Frequently Asked Questions

What Style of Karate Are We Studying?

It is the martial art form known as SHOTOKAN. This is a traditional Japanese martial art that was developed by Sensei Gichin Funakoshi. You can see his picture hanging on our dojo wall. Shotokan as it is practiced today is divided into three parts: kihon, kata, and kumite. Together, these three practices help create a more rounded martial artist. They teach students how to do basic movements, how to put them movements together, and how to use the techniques in real life situations.  

Shotokan, a martial arts discipline, originated in Okinawa, modified and transformed into a way of life by Sensei Gichin Funakoshi.


Karate-Do's literal translation means "Empty Hand-Way or Road". Karate involves the use of self defense technique where no weapons are needed, except for hands, feet or other parts of the body.
Sensei Funakoshi's philosophy stressed that, "fists should not be used needlessly and that one should "strive to be inwardly humble and outwardly gentle". Shotokan Karate as it is known today is practiced through the 3 K's: Kihon, Kata, and Kumite.

Kihon: the basic stances, blocks, strikes, and kicks that are practiced one at a time in the beginning, then moving up to multiple moves. They are also practiced in static stance first, then while moving.
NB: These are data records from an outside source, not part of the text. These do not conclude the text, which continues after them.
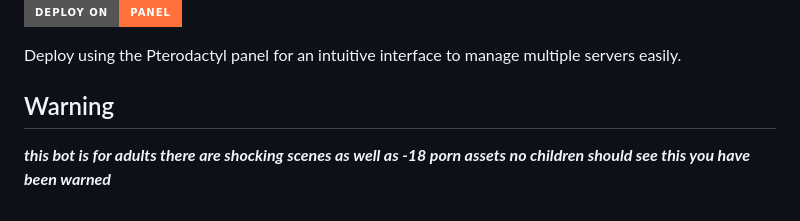
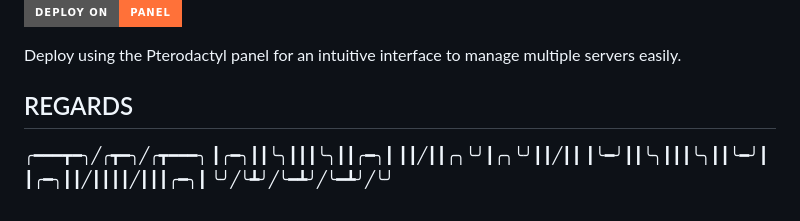
Before and after one commit to toge012345/QUEEN-ANNA, a Markdown page: readme.md, the part around the change. GitHub-like rendering; badges without logos.

Commit message:
𝚀𝚄𝙴𝙴𝙽 𝙰𝙽𝙽𝙰

```diff
--- a/readme.md
+++ b/readme.md
@@ -71,6 +71,12 @@ For a more hands-on approach, deploy using Termux on Android for local control a
 Deploy using the Pterodactyl panel for an intuitive interface to manage multiple servers easily.
 
 
-## Warning
+## REGARDS
 
-***this bot is for adults there are shocking scenes as well as -18 porn assets no children should see this you have been warned***
+
+╭━━━┳━╮╱╭┳━╮╱╭┳━━━╮
+┃╭━╮┃┃╰╮┃┃┃╰╮┃┃╭━╮┃
+┃┃╱┃┃╭╮╰╯┃╭╮╰╯┃┃╱┃┃
+┃╰━╯┃┃╰╮┃┃┃╰╮┃┃╰━╯┃
+┃╭━╮┃┃╱┃┃┃┃╱┃┃┃╭━╮┃
+╰╯╱╰┻╯╱╰━┻╯╱╰━┻╯╱╰╯
```
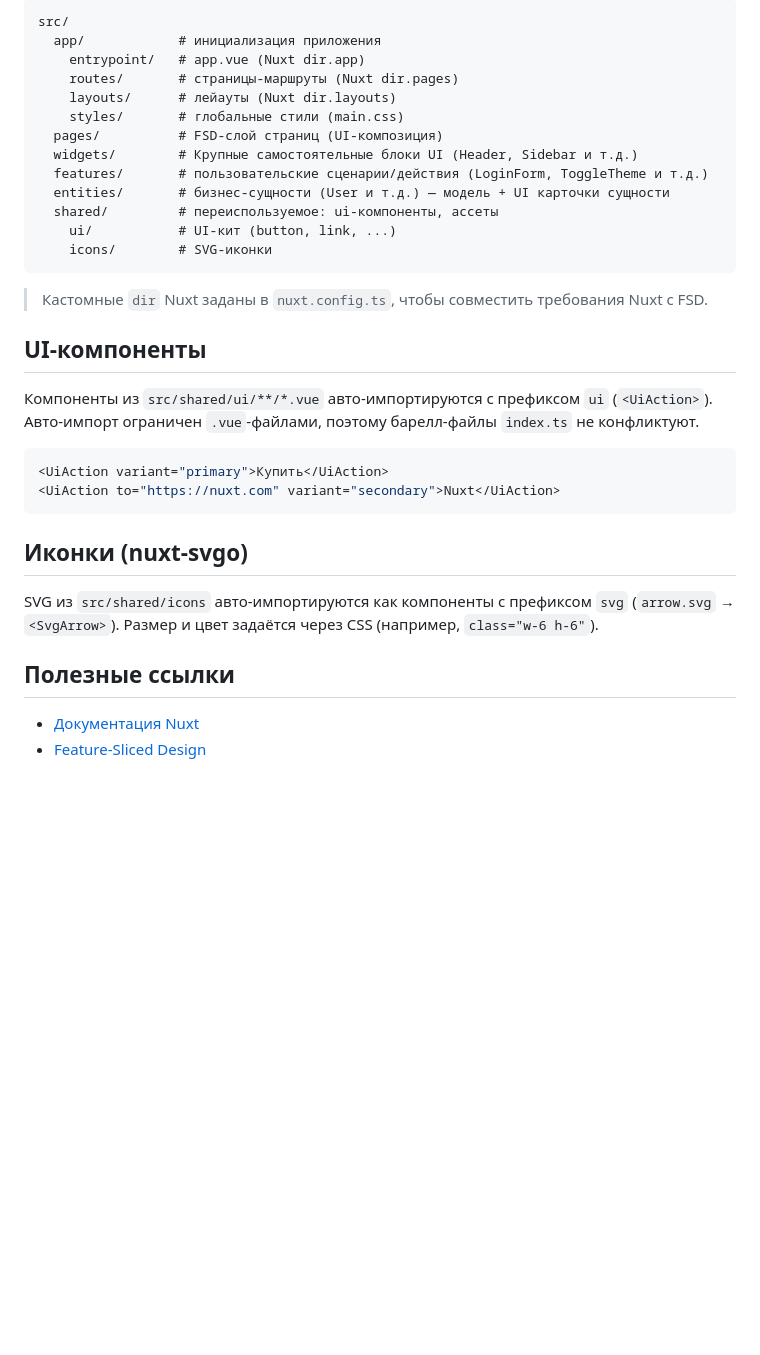
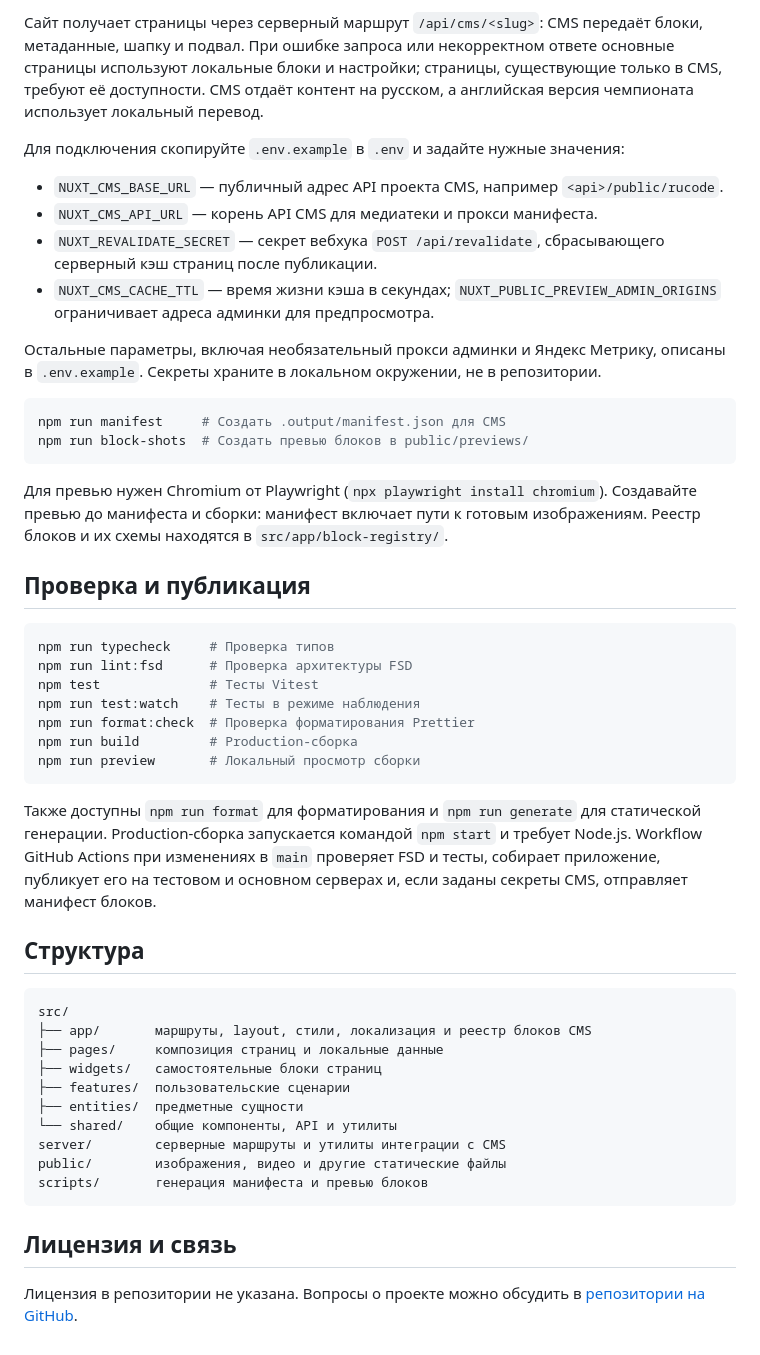
Before and after one commit to tanzihaosin/rucode, a Markdown page: README.md, the part around one of its changes. GitHub-like rendering; blank space fills up the shorter version.

````diff
--- a/README.md
+++ b/README.md
@@ -44,36 +58,51 @@ npm install
 
-```
-src/
-  app/            # инициализация приложения
-    entrypoint/   # app.vue (Nuxt dir.app)
-    routes/       # страницы-маршруты (Nuxt dir.pages)
-    layouts/      # лейауты (Nuxt dir.layouts)
-    styles/       # глобальные стили (main.css)
-  pages/          # FSD-слой страниц (UI-композиция)
-  widgets/        # Крупные самостоятельные блоки UI (Header, Sidebar и т.д.)
-  features/       # пользовательские сценарии/действия (LoginForm, ToggleTheme и т.д.)
-  entities/       # бизнес-сущности (User и т.д.) — модель + UI карточки сущности
-  shared/         # переиспользуемое: ui-компоненты, ассеты
-    ui/           # UI-кит (button, link, ...)
-    icons/        # SVG-иконки
+Сайт получает страницы через серверный маршрут `/api/cms/<slug>`: CMS передаёт блоки, метаданные, шапку и подвал. При ошибке запроса или некорректном ответе основные страницы используют локальные блоки и настройки; страницы, существующие только в CMS, требуют её доступности. CMS отдаёт контент на русском, а английская версия чемпионата использует локальный перевод.
+
+Для подключения скопируйте `.env.example` в `.env` и задайте нужные значения:
+
+- `NUXT_CMS_BASE_URL` — публичный адрес API проекта CMS, например `<api>/public/rucode`.
+- `NUXT_CMS_API_URL` — корень API CMS для медиатеки и прокси манифеста.
+- `NUXT_REVALIDATE_SECRET` — секрет вебхука `POST /api/revalidate`, сбрасывающего серверный кэш страниц после публикации.
+- `NUXT_CMS_CACHE_TTL` — время жизни кэша в секундах; `NUXT_PUBLIC_PREVIEW_ADMIN_ORIGINS` ограничивает адреса админки для предпросмотра.
+
+Остальные параметры, включая необязательный прокси админки и Яндекс Метрику, описаны в `.env.example`. Секреты храните в локальном окружении, не в репозитории.
+
+```bash
+npm run manifest     # Создать .output/manifest.json для CMS
+npm run block-shots  # Создать превью блоков в public/previews/
 ```
 
-> Кастомные `dir` Nuxt заданы в `nuxt.config.ts`, чтобы совместить требования Nuxt с FSD.
+Для превью нужен Chromium от Playwright (`npx playwright install chromium`). Создавайте превью до манифеста и сборки: манифест включает пути к готовым изображениям. Реестр блоков и их схемы находятся в `src/app/block-registry/`.
 
-## UI-компоненты
+## Проверка и публикация
 
-Компоненты из `src/shared/ui/**/*.vue` авто-импортируются с префиксом `ui` (`<UiAction>`). Авто-импорт ограничен `.vue`-файлами, поэтому барелл-файлы `index.ts` не конфликтуют.
-
-```vue
-<UiAction variant="primary">Купить</UiAction>
-<UiAction to="https://nuxt.com" variant="secondary">Nuxt</UiAction>
+```bash
+npm run typecheck     # Проверка типов
+npm run lint:fsd      # Проверка архитектуры FSD
+npm test              # Тесты Vitest
+npm run test:watch    # Тесты в режиме наблюдения
+npm run format:check  # Проверка форматирования Prettier
+npm run build         # Production-сборка
+npm run preview       # Локальный просмотр сборки
 ```
 
-## Иконки (nuxt-svgo)
+Также доступны `npm run format` для форматирования и `npm run generate` для статической генерации. Production-сборка запускается командой `npm start` и требует Node.js. Workflow GitHub Actions при изменениях в `main` проверяет FSD и тесты, собирает приложение, публикует его на тестовом и основном серверах и, если заданы секреты CMS, отправляет манифест блоков.
 
-SVG из `src/shared/icons` авто-импортируются как компоненты с префиксом `svg` (`arrow.svg` → `<SvgArrow>`). Размер и цвет задаётся через CSS (например, `class="w-6 h-6"`).
+## Структура
 
-## Полезные ссылки
+```text
+src/
+├── app/       маршруты, layout, стили, локализация и реестр блоков CMS
+├── pages/     композиция страниц и локальные данные
+├── widgets/   самостоятельные блоки страниц
+├── features/  пользовательские сценарии
+├── entities/  предметные сущности
+└── shared/    общие компоненты, API и утилиты
+server/        серверные маршруты и утилиты интеграции с CMS
+public/        изображения, видео и другие статические файлы
+scripts/       генерация манифеста и превью блоков
+```
 
-- [Документация Nuxt](https://nuxt.com/docs)
-- [Feature-Sliced Design](https://feature-sliced.design)
+## Лицензия и связь
+
+Лицензия в репозитории не указана. Вопросы о проекте можно обсудить в [репозитории на GitHub](https://github.com/tanzihaosin/rucode).
````
Also changed, not shown: other parts of README.md (+44 -30 lines), docs/screenshots/ai-champ.png (added), docs/screenshots/aitesting.png (added), docs/screenshots/award.png (added), docs/screenshots/champ.png (added), 1 other file.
Kata: pre-arranged sequences of attacks and defenses. Their purpose is to teach the martial artist the proper way to move while performing the techniques and how to put multiple techniques together. A student practices on imaginary opponents. There are required katas which must be learned before a student can be promoted to the next belt rank.

Kumite: the one on one and the one on many fighting that is practiced. The purpose of kumite is to teach the student how to perform his/her techniques with a live opponent.

What Are The Rules Of The Dojo?

It is my philosophy to ensure that all students perceive themselves as successful and competent. This can be achieved by the warm, enthusiastic, and stimulating atmosphere provided here in the dojo. As your Sensei, it is my job to teach the martial arts discipline through a structured approach. Students learn what is expected of them and how to reach their own maximum potential through my teaching. It is through consistent attendance, practice, focus, appropriate behavior, and positive attitude/effort that a student is promoted. In accordance wit my karate-do philosophy, there are dojo rules and regulations. These rules are designed to help with the smooth running of the dojo. It is expected that these rules will be reviewed and followed by all students and parents:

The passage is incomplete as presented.